Cervical Cancer Risk Factors

The American Cancer Society estimates that about 12,340 new cases of invasive cervical cancer are diagnosed in the United States annually. Before the use of the Pap test, also called the Pap smear, cervical cancer was one of the leading causes of death for women. From 1955 to 1992, with an increasing use of the Pap test, the death rate from cervical cancer declined by 70 percent.

Risk factors for cervical cancer include:

  • Having HPV (human papilloma virus)
  • Having HIV (human immunodeficiency virus)
  • Having chlamydia
  • Being between the ages of 20 and 50, though about 20 percent of cases occur in women over the age of 65
  • Being Hispanic or African American
  • Smoking
  • Having a family history of cervical cancer

Facts About HPV

The human papilloma virus is by far the biggest risk factor for developing cervical cancer. The virus is thought to produce proteins that disable certain genes that suppress tumors. HPV can be spread via skin-to-skin contact, including sex. Some types of HPV – there are over 150 types of HPV – are less likely to cause cancer than others. To types of HPV, type 16 and type 18, cause approximately 70 percent of all cervical cancers.

Signs & Symptoms of Cervical Cancer

Pre-cancer or cervical cancer in its early stages usually does not cause symptoms, which is why screenings are so important. When cancer has become invasive, it may cause:

  • Pain during intercourse
  • Abnormal vaginal bleeding, such as bleeding after sex, after menopause or between periods
  • Unusual vaginal discharge

Cervical Cancer Diagnosis & Treatment

The best way to detect abnormal pre-cancer cells in the cervix is a Pap test. The majority of pre-cancer cells will not turn into invasive cancer. HPV tests can also help to find pre-cancers before they turn into invasive cancers. Read more about cervical screenings and at what age you should discuss these screenings with your doctor. Cervical cancer is usually treated with some combination of surgery, chemotherapy or radiation therapy.

Cervical Cancer Education, Screenings & Treatment at BayCare

BayCare is proud to offer a variety of cancer services throughout Tampa, Clearwater, St. Petersburg and all of Tampa Bay. Call (855) 314-8346 for a physician referral or find a doctor near you. 

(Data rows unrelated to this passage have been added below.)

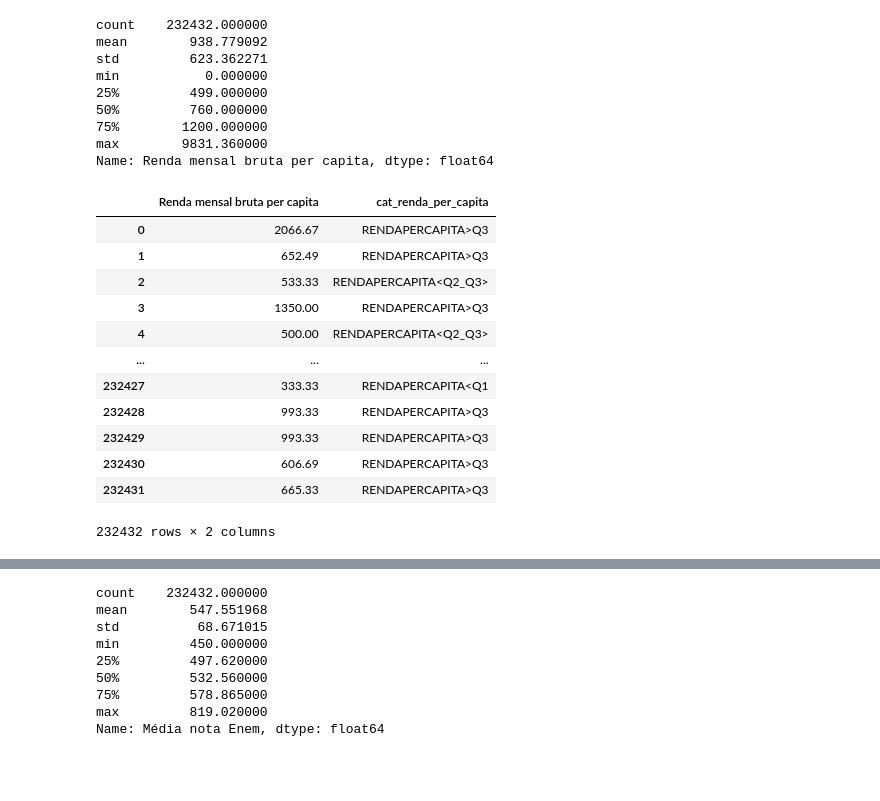
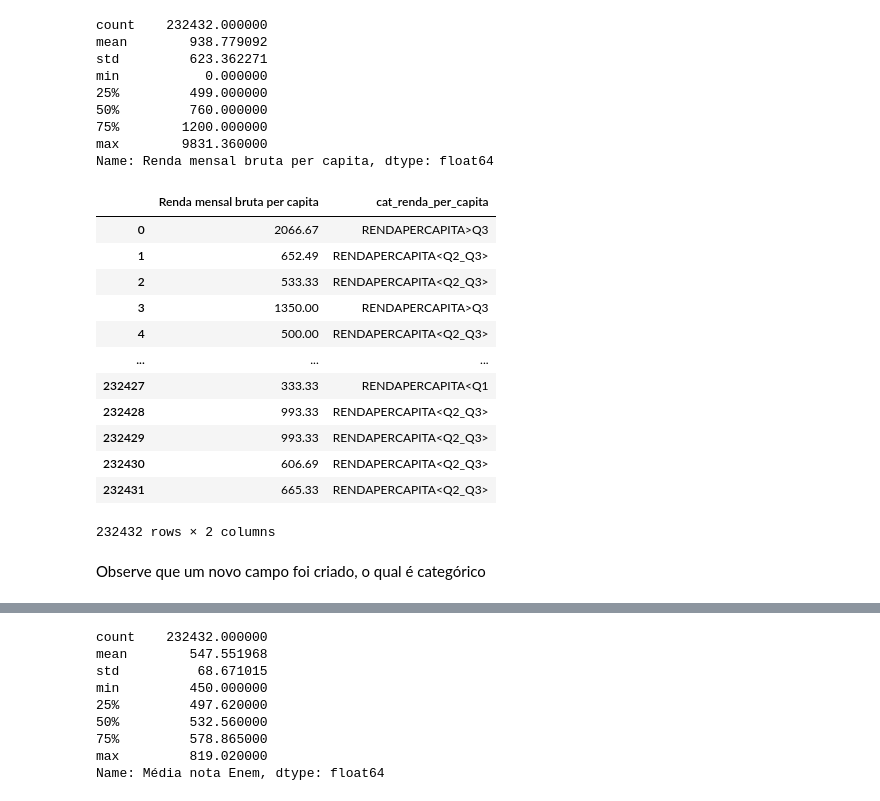
Before and after one commit to juliacfaria/ProjetoCienciaDeDados, a Jupyter notebook: Code/regrasAssociacao.ipynb, the cells around one changed output, grey strips where cells are left out. Cells and saved outputs as stored; diff of their text form; code cells hidden in the pictures; blank space fills up the shorter version.

```diff
--- a/Code/regrasAssociacao.ipynb
+++ b/Code/regrasAssociacao.ipynb
@@ -116,6 +127,6 @@ display(sorted(a))
 # %%
 bins = [0, 2012, 2017, np.inf]
-names = ['CONCLUSAOENEM<Q1','CONCLUSAOENEM<Q2_Q3>','CONCLUSAOENEM>Q3']
-fies2019['cat_ano_conclusao_enem'] = pd.cut(fies2019['Ano conclusão ensino médio'], bins, labels=names)
-fies2019[['Ano conclusão ensino médio','cat_ano_conclusao_enem']]
+names = ['CONCLUSAOEM<Q1','CONCLUSAOEM<Q2_Q3>','CONCLUSAOEM>Q3']
+fies2019['cat_ano_conclusao_em'] = pd.cut(fies2019['Ano conclusão ensino médio'], bins, labels=names)
+fies2019[['Ano conclusão ensino médio','cat_ano_conclusao_em']]
 # %% [output]
@@ -166,23 +183,25 @@ min           0.000000
 max        9831.360000
 Name: Renda mensal bruta per capita, dtype: float64
 # %%
-bins = [0, 497.62, 578.865, np.inf]
+bins = [0, 499, 1200, np.inf]
 names = ['RENDAPERCAPITA<Q1','RENDAPERCAPITA<Q2_Q3>','RENDAPERCAPITA>Q3']
 fies2019['cat_renda_per_capita'] = pd.cut(fies2019['Renda mensal bruta per capita'], bins, labels=names)
 fies2019[['Renda mensal bruta per capita','cat_renda_per_capita']]
 # %% [output]
 |  | Renda mensal bruta per capita | cat_renda_per_capita |
 | 0 | 2066.67 | RENDAPERCAPITA>Q3 |
-| 1 | 652.49 | RENDAPERCAPITA>Q3 |
+| 1 | 652.49 | RENDAPERCAPITA<Q2_Q3> |
 | 2 | 533.33 | RENDAPERCAPITA<Q2_Q3> |
 | 3 | 1350.00 | RENDAPERCAPITA>Q3 |
 | 4 | 500.00 | RENDAPERCAPITA<Q2_Q3> |
 | ... | ... | ... |
 | 232427 | 333.33 | RENDAPERCAPITA<Q1 |
-| 232428 | 993.33 | RENDAPERCAPITA>Q3 |
-| 232429 | 993.33 | RENDAPERCAPITA>Q3 |
-| 232430 | 606.69 | RENDAPERCAPITA>Q3 |
-| 232431 | 665.33 | RENDAPERCAPITA>Q3 |
+| 232428 | 993.33 | RENDAPERCAPITA<Q2_Q3> |
+| 232429 | 993.33 | RENDAPERCAPITA<Q2_Q3> |
+| 232430 | 606.69 | RENDAPERCAPITA<Q2_Q3> |
+| 232431 | 665.33 | RENDAPERCAPITA<Q2_Q3> |
 232432 rows × 2 columns
+# %% [markdown]
+Observe que um novo campo foi criado, o qual é categórico
 # %%
 fies2019.info()
```
Also changed, not shown: parts of 137 cells of this notebook.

You can learn more by visiting the facilities listed below:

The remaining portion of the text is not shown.